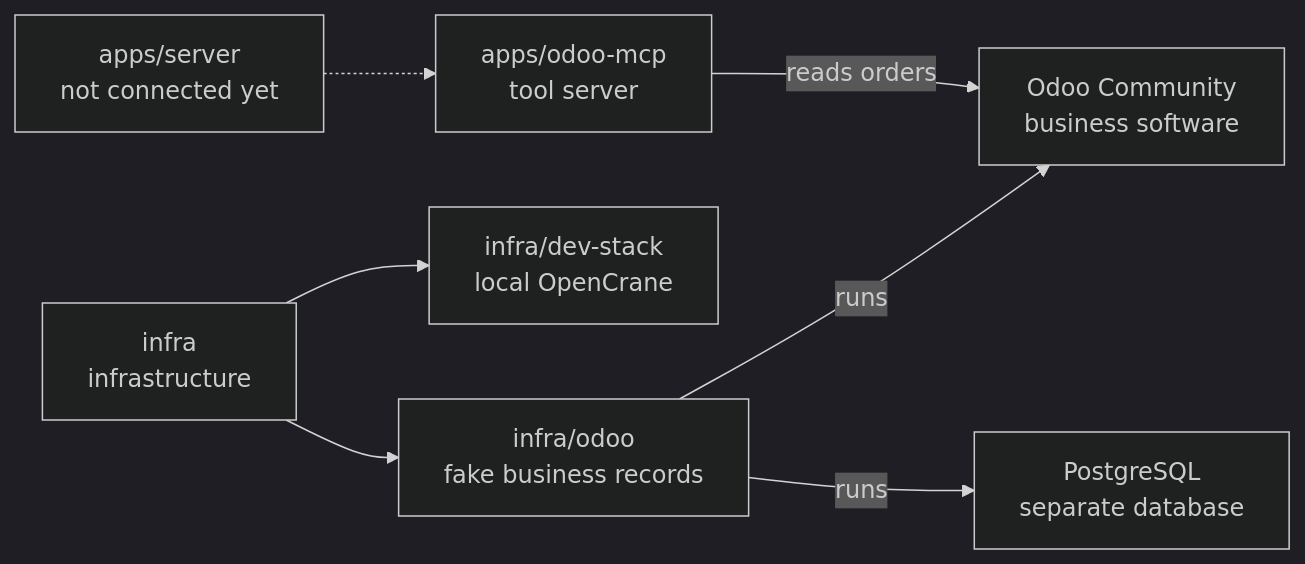
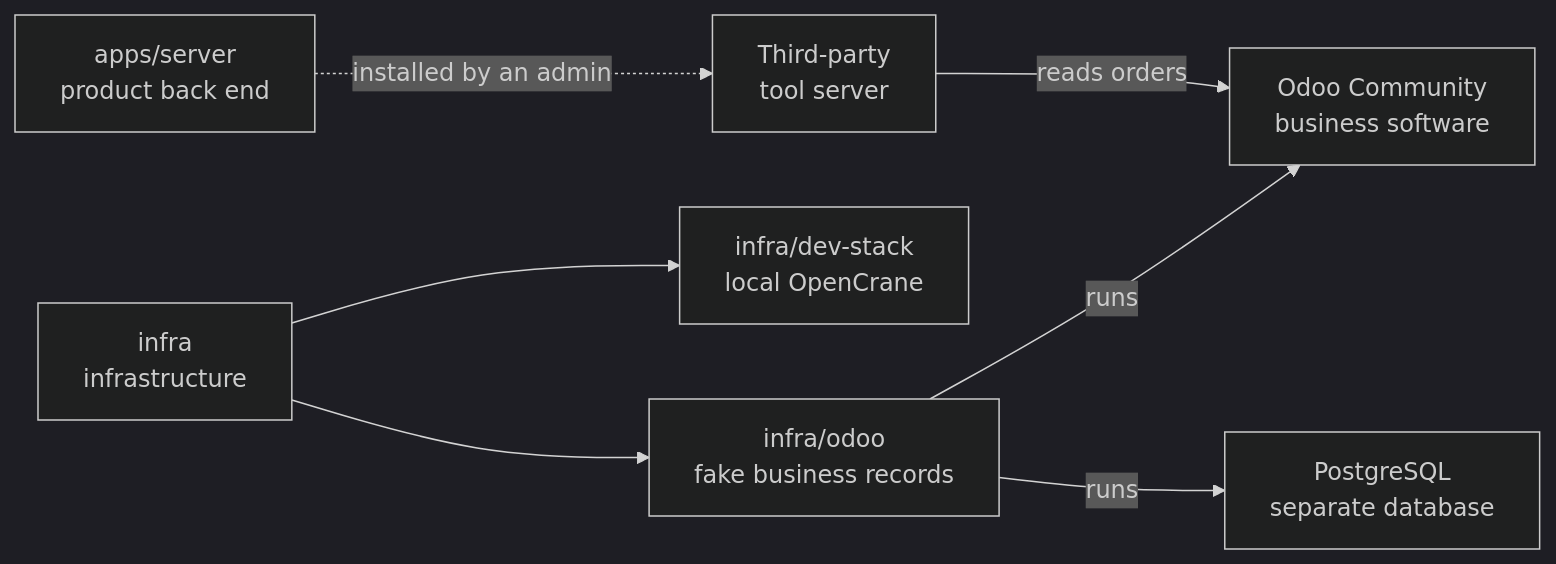
One commit to elewa-git/opencrane-new changed the diagram in infra/odoo/README.md. Above: the diagram before and after it, drawn with Mermaid (dark theme). The commit also changed other lines of this file and 29 other files, not shown here.

Commit message:
🧹 Remove the Odoo application and use generic tool examples

````diff
--- a/infra/odoo/README.md
+++ b/infra/odoo/README.md
@@ -17,9 +17,9 @@
 ```mermaid
 flowchart LR
   infra["infra<br/>infrastructure"] --> fixture["infra/odoo<br/>fake business records"]
   infra --> stack["infra/dev-stack<br/>local OpenCrane"]
   fixture -->|runs| odoo["Odoo Community<br/>business software"]
   fixture -->|runs| database["PostgreSQL<br/>separate database"]
-  adapter["apps/odoo-mcp<br/>tool server"] -->|reads orders| odoo
-  server["apps/server<br/>not connected yet"] -.-> adapter
+  adapter["Third-party<br/>tool server"] -->|reads orders| odoo
+  server["apps/server<br/>product back end"] -.->|installed by an admin| adapter
 ```
````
_ _ _
ACTIVITY:
Pull every line containing "fixture" from the data.

TASK RESULT:
   infra["infra<br/>infrastructure"] --> fixture["infra/odoo<br/>fake business records"]
   fixture -->|runs| odoo["Odoo Community<br/>business software"]
   fixture -->|runs| database["PostgreSQL<br/>separate database"]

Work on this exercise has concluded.